(Web document revisions)

******

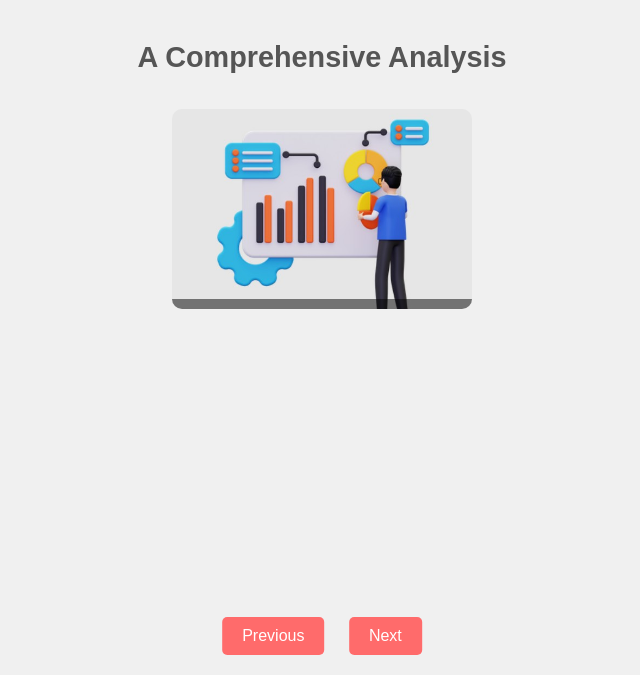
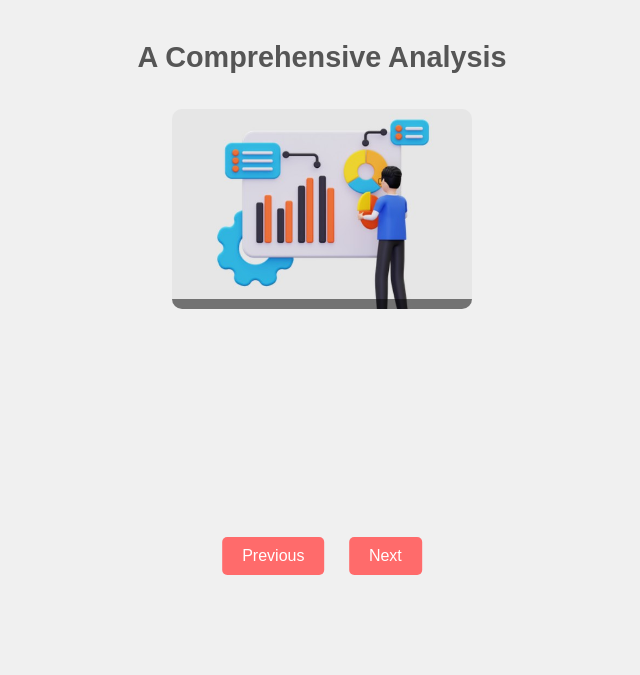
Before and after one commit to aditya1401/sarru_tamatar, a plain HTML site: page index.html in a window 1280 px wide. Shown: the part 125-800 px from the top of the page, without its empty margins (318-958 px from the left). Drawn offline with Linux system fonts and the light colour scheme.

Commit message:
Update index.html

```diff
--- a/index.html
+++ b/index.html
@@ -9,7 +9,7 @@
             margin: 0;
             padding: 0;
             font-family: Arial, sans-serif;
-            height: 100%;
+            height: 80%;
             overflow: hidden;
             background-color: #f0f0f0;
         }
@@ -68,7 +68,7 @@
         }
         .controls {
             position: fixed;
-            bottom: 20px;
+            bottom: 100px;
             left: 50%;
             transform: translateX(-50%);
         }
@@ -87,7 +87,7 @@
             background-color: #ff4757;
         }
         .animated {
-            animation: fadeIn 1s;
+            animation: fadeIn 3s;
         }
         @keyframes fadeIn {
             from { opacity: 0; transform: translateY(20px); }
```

******

## What the task asks:
Would you set down the records above once more, exactly, with the pictures removed?

## Exercise solution:
Before and after one commit to aditya1401/sarru_tamatar, a plain HTML site: page index.html in a window 1280 px wide. Shown: the part 125-800 px from the top of the page, without its empty margins (318-958 px from the left). Drawn offline with Linux system fonts and the light colour scheme.

Commit message:
Update index.html

```diff
--- a/index.html
+++ b/index.html
@@ -9,7 +9,7 @@
             margin: 0;
             padding: 0;
             font-family: Arial, sans-serif;
-            height: 100%;
+            height: 80%;
             overflow: hidden;
             background-color: #f0f0f0;
         }
@@ -68,7 +68,7 @@
         }
         .controls {
             position: fixed;
-            bottom: 20px;
+            bottom: 100px;
             left: 50%;
             transform: translateX(-50%);
         }
@@ -87,7 +87,7 @@
             background-color: #ff4757;
         }
         .animated {
-            animation: fadeIn 1s;
+            animation: fadeIn 3s;
         }
         @keyframes fadeIn {
             from { opacity: 0; transform: translateY(20px); }
```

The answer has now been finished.